This is a collage of the Spyderco Resilience C142GP, and features photos and description of this knife.
- Overall: 93/8 in (23.8 cm)
- Weight: 5.4 oz (154 g)
- Blade Length: 41/4 in (10.8 cm)
- Thickness: 3 mm
- Hole Diameter: 13 mm
- Material: 8Cr13MoV stainless steel
- Finish: Satin
- Grind: Full-Flat
- Style: Modified Drop Point
- Edge: Plain
- Material: Black G-10
- Handle Length: 51/4 in (13.3 cm)
I was introduced to a line of Spyderco folding knives in the early 90s through the advertisements by this manufacturer in knife magazines then. I believe these knives were the Delica and Endura series – two of Spyderco’s best sellers even today.
Spydercos, as I remember, was touted as the choice of law enforcement officers, and the partial serrated edge on many of their knives were useful for cutting through seat-belt material in times of emergencies.
Honestly, I was never fond of the odd leaf-shaped designs of Spyderco’s line of knives, and thought the bulbous spines a little too much for my taste. It is one you either love or hate, and for the most part of my life, I found it hard to love.
When I came across the Spyderco Resilience recently (more than 20 years since my first encounter with a Spyderco), I actually found the knife to be quite well designed and built.
I have also read many great things about Spyderco over the years, and thought that it was high time I gave them a try.
The Spyderco Resilience value folder series also had a price tag which did not make it too expensive as a first folder under this brand. They retail for US$80, and one can find this model at a good discount at various online sources.
With a blade length of 4.25 inches, the Spyderco Resilience is the longest model of the four released by Spyderco under their value folder series. The other three, also named after admirable human traits, are the Tenacious, Persistence and Ambitious at blade lengths of 3.375-in, 2.75-in and 2.25-in respectively.
Having been accustomed to blade lengths of 4 inches these days (my Cold Steel Hold Out II comes to mind!), I find the Resilience’s longer blade most desirable of the four in the series.
I was initially hoping to get a partial serrated edge because of what Spyderco were famous for in the earlier days, but this was not offered for the Resilience. At least, I couldn’t find one.
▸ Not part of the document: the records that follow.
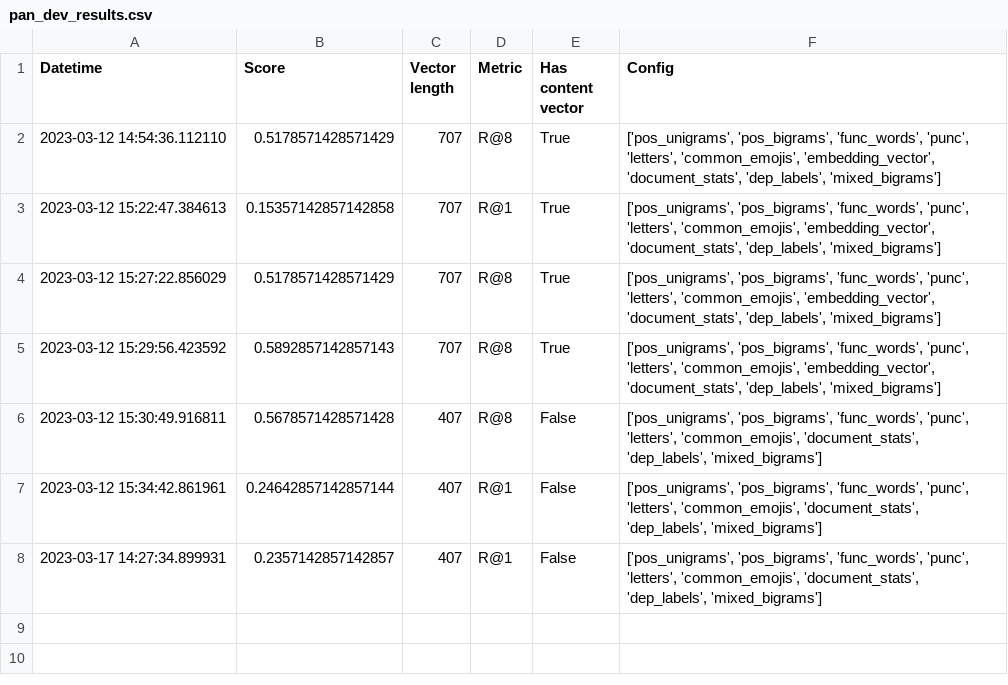
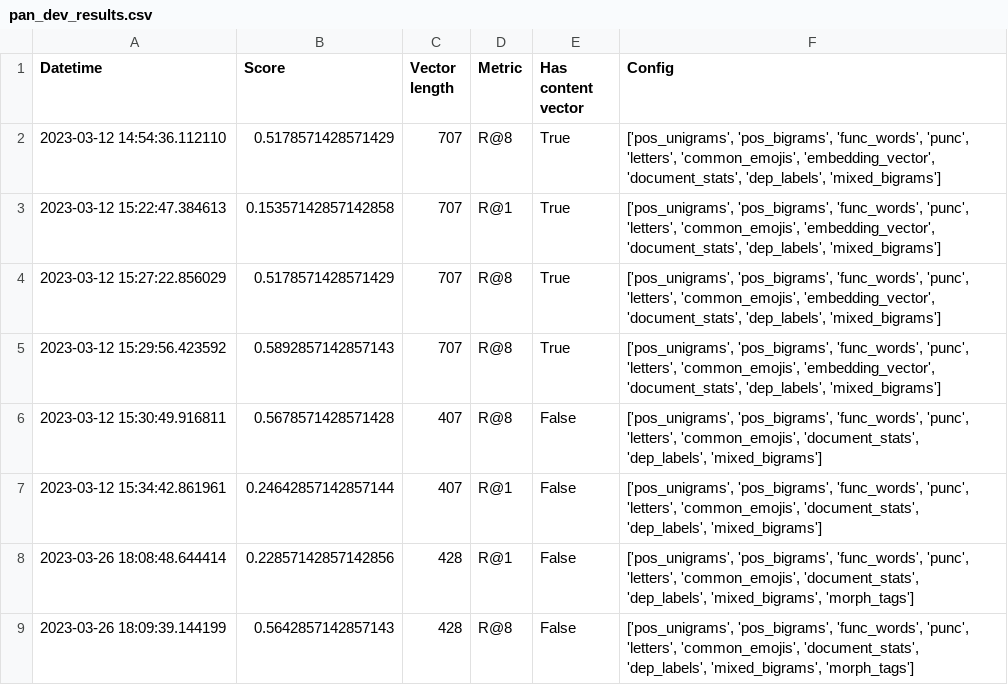
Before and after one commit to eric-sclafani/gram2vec, a CSV file: gram2vec/eval/results/pan_dev_results.csv, drawn as a sheet.

Commit message:
experimented with metric-learn, aded morph_tags feature

```diff
--- a/gram2vec/eval/results/pan_dev_results.csv
+++ b/gram2vec/eval/results/pan_dev_results.csv
@@ -7,2 +7,3 @@ Datetime,Score,Vector length,Metric, Has content vector, Config
 2023-03-12 15:34:42.861961,0.24642857142857144,407,R@1,False,"['pos_unigrams', 'pos_bigrams', 'func_words', 'punc', 'letters', 'common_emojis', 'document_stats', 'dep_labels', 'mixed_bigrams']"
-2023-03-17 14:27:34.899931,0.2357142857142857,407,R@1,False,"['pos_unigrams', 'pos_bigrams', 'func_words', 'punc', 'letters', 'common_emojis', 'document_stats', 'dep_labels', 'mixed_bigrams']"
+2023-03-26 18:08:48.644414,0.22857142857142856,428,R@1,False,"['pos_unigrams', 'pos_bigrams', 'func_words', 'punc', 'letters', 'common_emojis', 'document_stats', 'dep_labels', 'mixed_bigrams', 'morph_tags']"
+2023-03-26 18:09:39.144199,0.5642857142857143,428,R@8,False,"['pos_unigrams', 'pos_bigrams', 'func_words', 'punc', 'letters', 'common_emojis', 'document_stats', 'dep_labels', 'mixed_bigrams', 'morph_tags']"
```
Also changed, not shown: 7 other files.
The Tenacious however does come in both plain and combination edge options. In this purchase, I was more interested in a longer blade than the edge type and hence, went with the Resilience.
The Spyderco Resilience carries a full-flat ground 8Cr13MoV stainless steel blade, with plain cutting edge from tip to handle.
After having carried my Cold Steel Hold Out II, I find full-flat ground blades to be more desirable. No technical reasons for this, just that full-flats look more serious over their hollow-grind counterparts, though both have their own merits.
This though, is not my criteria of knife choice. I happen to carry other grinds quite often.
The handle is made of black G-10 with skeletonised steel liners within, equipped with a Michael Walker LinerLock.
While its outward appearance may seem normal or even mundane, the pivot is treated with phosphor bronze washers and bushings, making blade open a smooth and effortless affair.
The hole diameter is a modest 13 mm, which is comfortable for the thumb during blade open. With screw holes at the right places, the pocket clip may be mounted blade tip up or tip down for right-hand or left-hand – a total of four configurations.
Dual thumb studs on the blade make the Resilience an ambidextrous knife.
The Spyderco Resilience has definitely made a good first impression, and certainly deserves its place in my line-up as a worthy EDC.
At over 4 inches long of steel, it is not the choice for most people, let alone within the confines of the law, but Spyderco do make a number of other shorter and smaller options for purchase.
Despite initial reactions and impressions about this make, this I suspect, will not be the last Spyderco in the collection.